> **Your objective**
Copy every line of the following data that includes the string "files".

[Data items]
============================================================
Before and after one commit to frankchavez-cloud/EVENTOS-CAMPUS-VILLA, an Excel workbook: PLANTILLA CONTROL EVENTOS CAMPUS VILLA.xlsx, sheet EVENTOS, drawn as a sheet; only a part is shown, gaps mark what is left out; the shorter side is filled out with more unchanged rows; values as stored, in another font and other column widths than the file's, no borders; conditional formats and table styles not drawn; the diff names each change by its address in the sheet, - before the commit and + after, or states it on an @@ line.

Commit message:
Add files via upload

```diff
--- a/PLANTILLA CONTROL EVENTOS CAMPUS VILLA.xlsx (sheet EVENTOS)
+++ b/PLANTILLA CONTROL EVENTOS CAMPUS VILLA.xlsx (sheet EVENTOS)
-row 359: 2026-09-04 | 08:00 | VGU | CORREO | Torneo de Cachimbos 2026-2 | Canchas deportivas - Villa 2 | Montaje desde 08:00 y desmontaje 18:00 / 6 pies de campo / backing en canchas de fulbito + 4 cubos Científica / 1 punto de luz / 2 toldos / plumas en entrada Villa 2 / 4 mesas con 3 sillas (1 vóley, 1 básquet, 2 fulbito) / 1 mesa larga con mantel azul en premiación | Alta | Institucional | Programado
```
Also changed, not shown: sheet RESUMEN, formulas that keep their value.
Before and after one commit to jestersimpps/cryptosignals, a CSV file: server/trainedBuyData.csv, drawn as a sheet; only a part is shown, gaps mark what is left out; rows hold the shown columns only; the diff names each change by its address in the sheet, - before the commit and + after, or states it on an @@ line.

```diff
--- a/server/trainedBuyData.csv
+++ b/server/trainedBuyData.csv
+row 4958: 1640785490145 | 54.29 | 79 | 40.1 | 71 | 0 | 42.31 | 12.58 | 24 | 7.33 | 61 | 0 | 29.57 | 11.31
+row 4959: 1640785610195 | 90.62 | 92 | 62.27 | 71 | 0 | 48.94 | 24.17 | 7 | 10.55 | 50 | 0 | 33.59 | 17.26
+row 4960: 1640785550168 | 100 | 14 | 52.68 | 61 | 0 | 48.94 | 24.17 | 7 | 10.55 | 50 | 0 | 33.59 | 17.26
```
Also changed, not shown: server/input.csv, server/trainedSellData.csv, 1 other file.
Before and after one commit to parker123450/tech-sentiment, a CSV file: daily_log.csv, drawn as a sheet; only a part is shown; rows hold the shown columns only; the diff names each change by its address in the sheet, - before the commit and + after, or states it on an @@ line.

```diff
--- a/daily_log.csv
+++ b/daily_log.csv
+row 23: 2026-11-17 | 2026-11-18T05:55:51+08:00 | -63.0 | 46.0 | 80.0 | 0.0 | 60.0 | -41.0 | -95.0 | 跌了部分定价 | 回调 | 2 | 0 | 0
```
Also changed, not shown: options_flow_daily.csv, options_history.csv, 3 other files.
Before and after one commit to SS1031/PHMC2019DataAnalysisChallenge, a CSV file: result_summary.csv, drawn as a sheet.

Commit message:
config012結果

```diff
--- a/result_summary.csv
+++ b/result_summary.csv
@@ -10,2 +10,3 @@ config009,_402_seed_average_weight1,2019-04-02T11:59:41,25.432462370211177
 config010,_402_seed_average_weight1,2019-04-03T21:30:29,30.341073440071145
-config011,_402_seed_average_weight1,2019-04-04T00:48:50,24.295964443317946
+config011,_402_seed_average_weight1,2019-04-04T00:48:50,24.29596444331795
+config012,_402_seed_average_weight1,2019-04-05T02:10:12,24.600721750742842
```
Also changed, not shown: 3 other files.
============================================================
> **Reply**
Add files via upload
Also changed, not shown: options_flow_daily.csv, options_history.csv, 3 other files.
Also changed, not shown: 3 other files.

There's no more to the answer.